Exercise prompt
Please return every line below that contains the string "fontSize".

Supplied data
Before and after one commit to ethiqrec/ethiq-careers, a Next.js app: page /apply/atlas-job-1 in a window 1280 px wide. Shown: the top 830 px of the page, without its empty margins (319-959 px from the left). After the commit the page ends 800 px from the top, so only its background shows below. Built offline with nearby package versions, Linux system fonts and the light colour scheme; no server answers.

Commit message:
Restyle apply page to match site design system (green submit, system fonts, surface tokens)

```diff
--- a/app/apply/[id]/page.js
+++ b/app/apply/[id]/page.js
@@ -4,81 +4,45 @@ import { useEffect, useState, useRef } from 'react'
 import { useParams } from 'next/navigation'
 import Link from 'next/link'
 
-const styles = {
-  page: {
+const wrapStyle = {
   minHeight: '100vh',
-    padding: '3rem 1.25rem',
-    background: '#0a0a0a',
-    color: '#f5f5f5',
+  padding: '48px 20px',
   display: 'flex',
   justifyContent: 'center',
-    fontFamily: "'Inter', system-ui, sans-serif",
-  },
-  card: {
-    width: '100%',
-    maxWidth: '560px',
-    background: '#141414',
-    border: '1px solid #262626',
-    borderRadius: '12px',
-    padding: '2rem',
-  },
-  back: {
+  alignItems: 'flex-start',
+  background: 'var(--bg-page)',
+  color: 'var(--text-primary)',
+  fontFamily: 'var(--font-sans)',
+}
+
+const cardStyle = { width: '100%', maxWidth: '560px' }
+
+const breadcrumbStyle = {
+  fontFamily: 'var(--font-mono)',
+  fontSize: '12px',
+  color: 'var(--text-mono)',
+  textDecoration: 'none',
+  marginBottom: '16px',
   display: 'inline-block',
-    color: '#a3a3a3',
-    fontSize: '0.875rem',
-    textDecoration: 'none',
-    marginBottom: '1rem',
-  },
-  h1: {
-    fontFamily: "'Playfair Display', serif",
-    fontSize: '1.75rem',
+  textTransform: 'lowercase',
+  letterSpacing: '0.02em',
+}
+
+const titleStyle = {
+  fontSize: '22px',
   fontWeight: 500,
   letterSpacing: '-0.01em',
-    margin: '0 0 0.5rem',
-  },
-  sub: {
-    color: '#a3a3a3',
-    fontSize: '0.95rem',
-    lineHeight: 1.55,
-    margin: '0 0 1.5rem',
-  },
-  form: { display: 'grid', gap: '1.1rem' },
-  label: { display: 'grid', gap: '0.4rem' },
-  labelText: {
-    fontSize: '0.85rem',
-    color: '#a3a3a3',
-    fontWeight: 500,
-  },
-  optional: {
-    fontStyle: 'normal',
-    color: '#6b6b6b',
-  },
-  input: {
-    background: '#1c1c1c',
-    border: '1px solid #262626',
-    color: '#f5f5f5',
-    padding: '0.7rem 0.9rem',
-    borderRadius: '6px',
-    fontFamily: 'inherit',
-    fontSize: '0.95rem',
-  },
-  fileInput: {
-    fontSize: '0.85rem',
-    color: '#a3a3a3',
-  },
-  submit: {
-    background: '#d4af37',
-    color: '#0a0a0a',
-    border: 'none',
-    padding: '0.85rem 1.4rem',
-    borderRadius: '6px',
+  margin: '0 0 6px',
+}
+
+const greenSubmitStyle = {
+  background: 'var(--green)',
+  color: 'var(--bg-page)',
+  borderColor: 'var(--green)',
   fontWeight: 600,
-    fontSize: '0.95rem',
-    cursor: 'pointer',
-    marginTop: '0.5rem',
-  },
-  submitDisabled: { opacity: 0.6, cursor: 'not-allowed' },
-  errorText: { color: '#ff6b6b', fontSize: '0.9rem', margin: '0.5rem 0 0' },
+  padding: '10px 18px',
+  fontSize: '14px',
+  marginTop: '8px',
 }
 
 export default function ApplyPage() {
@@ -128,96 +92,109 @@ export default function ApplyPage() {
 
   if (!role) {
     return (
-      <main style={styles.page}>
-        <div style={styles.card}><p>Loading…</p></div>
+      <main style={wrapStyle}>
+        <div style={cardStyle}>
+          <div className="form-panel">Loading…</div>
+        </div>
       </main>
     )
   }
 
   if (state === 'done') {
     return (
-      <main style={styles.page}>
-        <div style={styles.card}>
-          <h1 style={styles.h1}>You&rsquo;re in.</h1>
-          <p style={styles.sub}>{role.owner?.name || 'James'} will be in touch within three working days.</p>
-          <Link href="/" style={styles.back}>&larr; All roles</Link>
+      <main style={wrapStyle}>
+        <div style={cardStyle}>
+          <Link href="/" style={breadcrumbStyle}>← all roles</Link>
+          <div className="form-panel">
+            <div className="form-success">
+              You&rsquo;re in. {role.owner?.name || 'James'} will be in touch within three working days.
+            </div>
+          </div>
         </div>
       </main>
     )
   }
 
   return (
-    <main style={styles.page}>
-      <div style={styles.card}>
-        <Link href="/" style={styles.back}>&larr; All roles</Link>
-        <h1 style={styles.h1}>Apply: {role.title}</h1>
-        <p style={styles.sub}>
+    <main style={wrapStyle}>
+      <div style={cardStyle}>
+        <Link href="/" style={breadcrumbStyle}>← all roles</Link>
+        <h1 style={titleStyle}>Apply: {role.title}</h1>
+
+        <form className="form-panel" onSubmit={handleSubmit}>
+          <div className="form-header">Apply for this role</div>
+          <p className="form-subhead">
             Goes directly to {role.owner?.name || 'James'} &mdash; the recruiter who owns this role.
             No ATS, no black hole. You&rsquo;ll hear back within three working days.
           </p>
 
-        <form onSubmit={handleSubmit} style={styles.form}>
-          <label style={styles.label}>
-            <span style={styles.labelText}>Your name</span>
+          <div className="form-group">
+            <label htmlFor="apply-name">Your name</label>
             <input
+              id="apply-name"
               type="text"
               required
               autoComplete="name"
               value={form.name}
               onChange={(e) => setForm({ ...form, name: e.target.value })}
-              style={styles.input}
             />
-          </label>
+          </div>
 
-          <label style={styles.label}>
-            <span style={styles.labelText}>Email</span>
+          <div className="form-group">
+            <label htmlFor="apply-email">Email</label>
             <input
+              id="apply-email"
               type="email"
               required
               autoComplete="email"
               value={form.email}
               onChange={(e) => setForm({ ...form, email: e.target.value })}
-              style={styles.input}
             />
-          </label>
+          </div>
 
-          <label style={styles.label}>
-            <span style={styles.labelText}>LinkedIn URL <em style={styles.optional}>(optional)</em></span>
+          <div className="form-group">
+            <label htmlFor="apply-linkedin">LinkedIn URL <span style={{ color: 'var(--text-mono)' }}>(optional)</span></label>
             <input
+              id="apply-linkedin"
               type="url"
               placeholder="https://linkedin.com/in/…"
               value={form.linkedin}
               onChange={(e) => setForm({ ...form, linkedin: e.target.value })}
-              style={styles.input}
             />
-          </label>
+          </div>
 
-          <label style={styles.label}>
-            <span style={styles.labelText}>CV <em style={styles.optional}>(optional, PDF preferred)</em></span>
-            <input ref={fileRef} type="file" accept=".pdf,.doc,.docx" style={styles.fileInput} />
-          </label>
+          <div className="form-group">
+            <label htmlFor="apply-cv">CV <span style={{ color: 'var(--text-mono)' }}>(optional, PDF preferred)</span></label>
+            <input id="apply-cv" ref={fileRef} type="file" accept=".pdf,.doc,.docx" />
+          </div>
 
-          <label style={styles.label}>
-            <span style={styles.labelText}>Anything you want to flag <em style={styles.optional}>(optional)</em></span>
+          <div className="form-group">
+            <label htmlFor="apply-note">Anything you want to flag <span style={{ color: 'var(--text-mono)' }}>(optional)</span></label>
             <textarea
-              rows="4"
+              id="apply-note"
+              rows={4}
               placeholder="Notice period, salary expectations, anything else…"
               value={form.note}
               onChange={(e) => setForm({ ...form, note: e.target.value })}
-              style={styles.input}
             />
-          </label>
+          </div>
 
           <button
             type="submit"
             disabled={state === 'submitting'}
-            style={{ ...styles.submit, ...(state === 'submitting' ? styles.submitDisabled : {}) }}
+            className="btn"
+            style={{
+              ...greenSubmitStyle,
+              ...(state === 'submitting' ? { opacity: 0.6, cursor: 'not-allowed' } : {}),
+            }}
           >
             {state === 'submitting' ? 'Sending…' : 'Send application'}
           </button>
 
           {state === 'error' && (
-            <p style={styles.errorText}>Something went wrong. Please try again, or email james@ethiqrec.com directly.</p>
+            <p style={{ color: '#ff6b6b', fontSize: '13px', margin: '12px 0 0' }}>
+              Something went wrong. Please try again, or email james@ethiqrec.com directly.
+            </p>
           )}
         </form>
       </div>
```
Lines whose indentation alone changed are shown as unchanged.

Response area
+  fontSize: '12px',
-    fontSize: '0.875rem',
-    fontSize: '1.75rem',
+  fontSize: '22px',
-    fontSize: '0.95rem',
-    fontSize: '0.85rem',
-    fontSize: '0.95rem',
-    fontSize: '0.85rem',
-    fontSize: '0.95rem',
-  errorText: { color: '#ff6b6b', fontSize: '0.9rem', margin: '0.5rem 0 0' },
+  fontSize: '14px',
+            <p style={{ color: '#ff6b6b', fontSize: '13px', margin: '12px 0 0' }}>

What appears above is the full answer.